line decor
line decor

About Euphorbiaceae

Cultivation - Soil and Feeding

The soil performs three basic functions for plants:

  1. The soil should give the plants a chance to root down and hold firm. In cultivation, this means the soil must not be too dense and prevent the roots penetrating. Furthermore, the soil must be well-drained so that surplus water can run away and so avoid root rot.

  2. The soil needs hold a certain amount of moisture for use by the plants.

  3. Finally the soil should provide the plants with necessary nutrients for the growing season. Plants in pots rapidly exhaust the soil and need regular feeding or repotting when required.

After repotting, plants get all the nutrients they need from the new soil, but they soon use them up and need feeding. There are two main groups of fertilizer which differ in content. The so-called complete fertilizers contain nitrogen (N), phosphates (P) and potash (K). It is preferable to choose fertilizers with a low nitrogen content, but as the composition of all fertilizers varies considerably, it is best to vary the brand from time to time to avoid a deficiency of any particular component.
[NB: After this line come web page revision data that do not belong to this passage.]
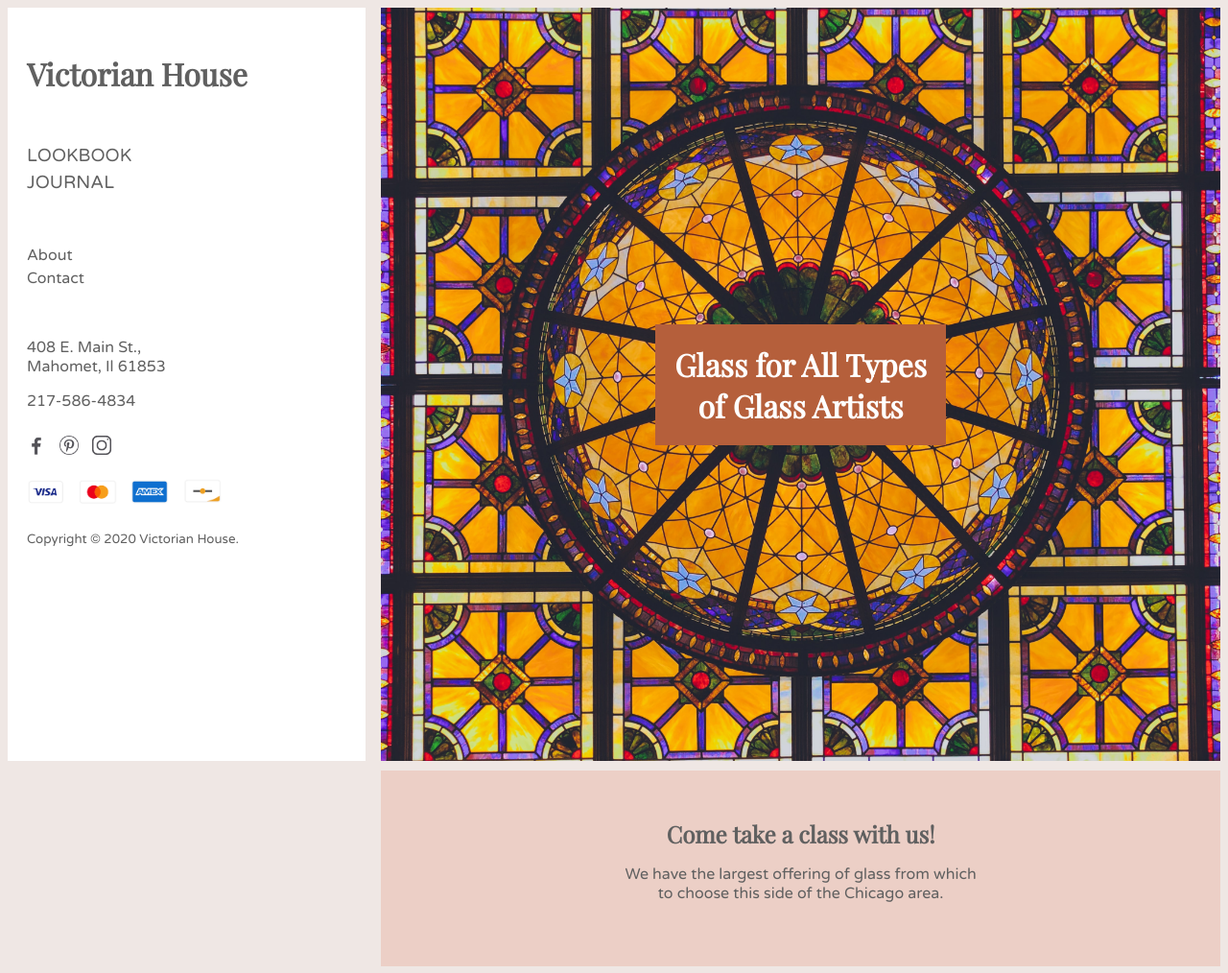
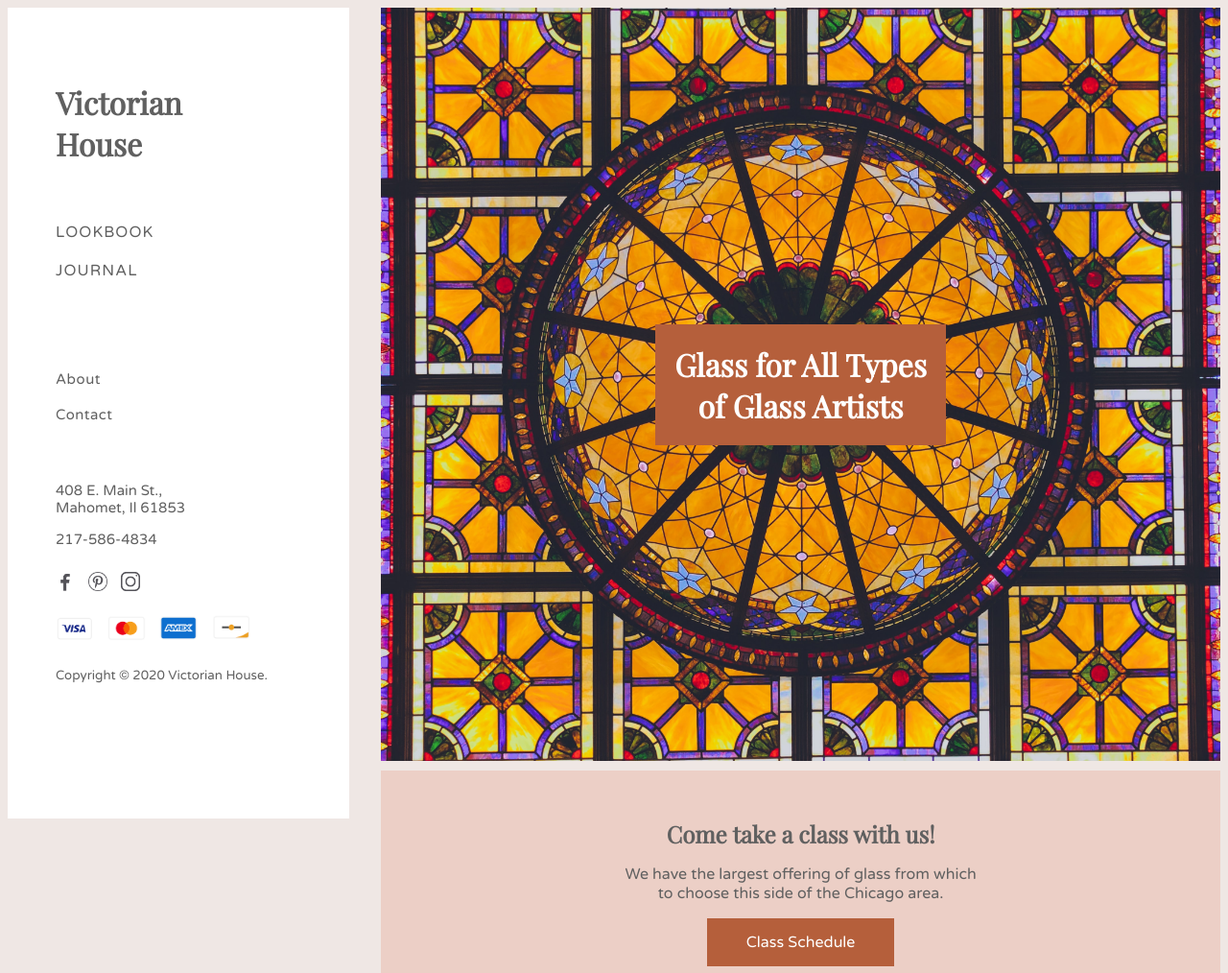
Before and after one commit to kmariebradshaw/victorian, a Rails app: page / in a window 1280 px wide. Shown: the top 1014 px of the page at 96% size. Run offline with Rails 7, Linux system fonts and the light colour scheme; style sheets or scripts are compiled from the project's sources.

Commit message:
okay, really done for the day now, switches up spacing and adds a button and some more text on the first cta

```diff
--- a/app/assets/stylesheets/welcome.scss
+++ b/app/assets/stylesheets/welcome.scss
@@ -13,28 +13,33 @@
   h1, h2, h3, h4, h5 { font-family: 'Playfair Display', serif; }
   nav {
     height: calc(100vh - 55px);
-    width: 26%;
+    width: 20%;
     min-width: fit-content;
     position: fixed;
     background-color: white;
-    padding: 20px;
+    padding: 50px;
   }
 
   .tac { text-align: center; }
   .nm { margin: 0; }
   .main-nav {
-    font-size: 14pt;
+    margin-bottom: 1.13333rem;
+    font-size: 1rem;
+    line-height: 1.26667rem;
+    letter-spacing: 0.06667rem;
     text-transform: uppercase;
-    margin: 50px 0;
-  }
+    padding: 25px 0;
+}
   ul li {
     list-style: none;
-    line-height: 1.5;
+    line-height: 2.5;
   }
   ul { padding-left: 0; }
   .sub-nav {
     margin: 50px 0 ;
-    font-size: 12pt;
+    font-size: 0.93333rem;
+    line-height: 1.13333rem;
+    letter-spacing: 0.03333rem;
   }
   a { color: #606060 ; text-decoration: none;}
   .social-icon {
@@ -49,6 +54,8 @@
   main { width: 80%;
     margin-left: calc(30% + 10px);
    }
+   nav p {     font-size: 0.93333rem;
+}
 
    	#atf {
 		height: calc(100vh - 15px);
--- a/app/views/layouts/application.html.erb
+++ b/app/views/layouts/application.html.erb
@@ -13,7 +13,7 @@
   <body>
     <nav>
       <div>
-      <h1 class="logo">Victorian House</h1>
+      <h1 class="logo">Victorian<br> House</h1>
 
       <ul class="main-nav">
         <li><a href="#">Lookbook</a></li>
--- a/app/views/welcome/index.html.erb
+++ b/app/views/welcome/index.html.erb
@@ -5,6 +5,7 @@
 	<div>
 		<h2 class="tac nm">Come take a class with us!</h2>
 		<p class="tac">We have the largest offering of glass from which<br> to choose this side of the Chicago area.</p>
+		<div class="button"><p class="tac text-white nm">Class Schedule</p></div>
 	</div>
 </section>
 <%= image_tag("glass.jpg", :alt => "window") %>
@@ -15,10 +16,18 @@
 
 <style>
 	section { margin: 10px 0; }
-	grid-img {
-		margin: 10px 0;
+	img {
+		margin-bottom: 5px;
 		width: 100%;
 	}
+	.button  {
+    padding: 15px;
+    text-align: center;
+    min-width: fit-content;
+    width: 165px;
+    margin: 0 auto;
+    background-color: #b55f3b;
+}
 	.text-accent {
 		background-color: rgba(236,206,196,0.95);
 		padding: 50px;
```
Complete fertilizers also contain trace elements besides the normal components. These are required by plants, but with sufficient use of complete fertilizers and regular repotting, it is rarely necessary to use special fertilizers with these trace elements. However if you feel the need to use trace elements, please carefully follow the instructions, as an overdose can kill the plants. During the growing season regular but light fertilizing is recommended. Repotting small or slow-growing species is not necessary every year. Faster-growing species, however, can exhaust the soil after a year, despite regular feeding, although increasing the dose can delay the necessity to repot. However the danger of this system is that the plants can become torpid and susceptible to disease.

Monadenium rubellum



Soil and Feeding



Producing, harvesting and sowing Seed

Vegetative Propagation